• The number below the fraction bar is called the denominator of the fraction. The denominator names the number of equal parts into which the whole is divided.
• The number above the fraction bar is called the numerator of the fraction. The numerator names the number of parts under consideration.
The teacher then puts the fraction models, cut out in yesterday’s lesson, in random order (use magnetic tape). The teacher then explains points to the number line and asks the student what they know about the number line. The teacher then makes a list:
 the numbers go in order
 there are many numbers on it
 it helps me understand numbers.
 it starts at zero
Then the teacher says, “Well today we are going to put our fractions on a number line. Who can guess how my fraction models should be organized to go on a number line? [smallest to biggest] Yes! That is correct, right now I don’t even have to think about the fraction number.
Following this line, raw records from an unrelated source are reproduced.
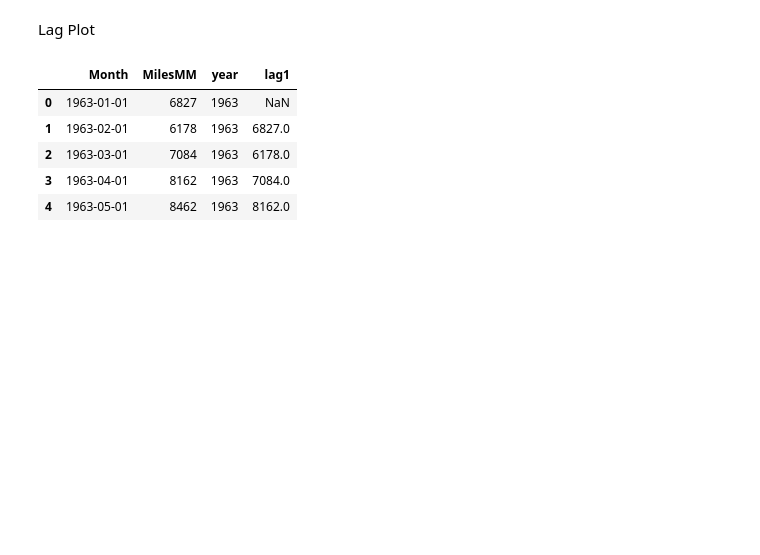
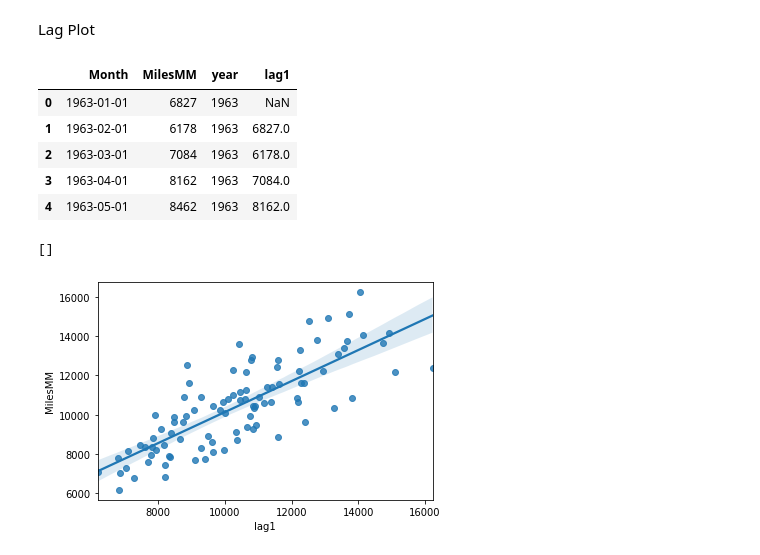
Before and after one commit to anmol0720/Time-Series-Forcasting, a Jupyter notebook: TensorFlow_with_GPU.ipynb, the cells around one changed output. Cells and saved outputs as stored; diff of their text form; code cells hidden in the pictures; blank space fills up the shorter version.

Commit message:
Plotting a Regplot for lag value

```diff
--- a/TensorFlow_with_GPU.ipynb
+++ b/TensorFlow_with_GPU.ipynb
@@ -279,3 +279,8 @@ miles_df.head()
 | 2 | 1963-03-01 | 7084 | 1963 | 6178.0 |
 | 3 | 1963-04-01 | 8162 | 1963 | 7084.0 |
 | 4 | 1963-05-01 | 8462 | 1963 | 8162.0 |
+# %%
+sns.regplot(x=miles_df['lag1'],y=miles_df['MilesMM']).plot()
+# %% [output]
+[]
+[figure, added]
```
I just have to organize them from biggest to smallest. Can someone come up here to help me do that?” The teacher takes a student volunteer to complete the task. The teacher then writes the fraction numbers underneath each of the ordered fraction models.
The teacher continues, “Ok now I am set! I have ordered my fraction models; I have matched them to the numerical fraction, now I need to draw my number line and I have my fractions on a number line.” The teacher then draws a number line with arrows at each end. The teacher continues, “You have all done a great job. Watch as I put the following fractions on a number line. Then you will practice some together.” The teacher writes: ¾, ¼, 2/4, and 4/4 on the board and then models how to put each on a number line.
Guided Practice (10 min): The students are given the GP Worksheet to work together on in small groups. The teacher should circulate to ensure understanding.
Independent (10 min): The teacher then calls the students attention toward him/her before beginning IND Work. The students are handed IND Worksheet.
Closing (23 min): Teacher calls the attention of the students back toward the front of the class to quickly review the answers to the Independent Practice worksheet/ ask what we learned about.
Lesson Resources
IND Fractions on Numberline Classwork 
9,340

GP Fractions on Numberline Classwork 
6,152

DN Lesson 3 Starter / Do Now 
4,294

Comments
This lesson states that "A fraction is always a fraction of something," which not not accurate. A fraction as a number on a number line has a different meaning from a "fraction of" something. See Standard 3.NF.2. The "interval" (or distance) on the number line between zero and the stated fraction can be thought of as a "fraction of" the interval between zero and one. But, that's different from the fraction as a number (one point on the number line).